  • Urbanicity moderated association between quality and social-emotional functioning.
  • Quality is associated with decreased behavior problems for rural children.
  • Quality is associated with social competence for children in small cities.

This study examined whether classroom quality is related to preschoolers’ social-emotional functioning (social competence and behavior problems) and explored whether urbanicity (variation in geographic region: rural, small city, or large urban living) moderates this relation. Participants included 102 children (51% female) who were approximately 4.5 years old (M = 53.57 months, SD = 5.42). Fifty-one percent of children were enrolled in Head Start. Linear regression models indicated that classroom quality was moderately related to social competence and not significantly associated with behavior problems for the full sample; however, urbanicity moderated relations between quality and social competence and behavior problems.
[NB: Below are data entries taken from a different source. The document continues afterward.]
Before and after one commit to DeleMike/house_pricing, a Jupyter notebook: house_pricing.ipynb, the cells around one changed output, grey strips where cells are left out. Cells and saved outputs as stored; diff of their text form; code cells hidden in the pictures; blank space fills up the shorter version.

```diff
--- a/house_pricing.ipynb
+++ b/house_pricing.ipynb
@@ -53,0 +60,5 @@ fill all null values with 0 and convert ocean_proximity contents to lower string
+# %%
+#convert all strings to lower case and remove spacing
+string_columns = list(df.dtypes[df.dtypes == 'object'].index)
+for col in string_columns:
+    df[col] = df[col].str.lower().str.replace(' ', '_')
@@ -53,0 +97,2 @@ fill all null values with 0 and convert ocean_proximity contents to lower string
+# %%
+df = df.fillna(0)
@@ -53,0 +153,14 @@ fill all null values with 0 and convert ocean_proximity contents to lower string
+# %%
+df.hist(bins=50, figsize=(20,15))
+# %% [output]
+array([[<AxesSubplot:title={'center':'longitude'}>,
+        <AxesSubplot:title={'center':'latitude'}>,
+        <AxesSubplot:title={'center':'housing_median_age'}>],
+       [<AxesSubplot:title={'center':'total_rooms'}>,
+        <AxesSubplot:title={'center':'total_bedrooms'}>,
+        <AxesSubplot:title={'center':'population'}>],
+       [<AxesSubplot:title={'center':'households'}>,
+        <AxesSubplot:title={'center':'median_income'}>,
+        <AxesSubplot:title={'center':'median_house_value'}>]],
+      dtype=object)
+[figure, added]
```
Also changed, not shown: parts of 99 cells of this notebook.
Specifically, higher classroom quality was significantly related to fewer externalizing behaviors and marginally related to fewer internalizing behaviors for children in rural communities, but not for children in small or large urban settings. Similarly, higher quality was associated with stronger social competence for children in small urban cities, but not for children in large urban cities. Discussion addresses the importance of the geographic regions families reside in as a context for children’s development, and how early educational experiences may be particularly important for children living in rural and small urban communities.

DOI10.1016/j.ecresq.2017.11.002
Short TitleEarly Childhood Research Quarterly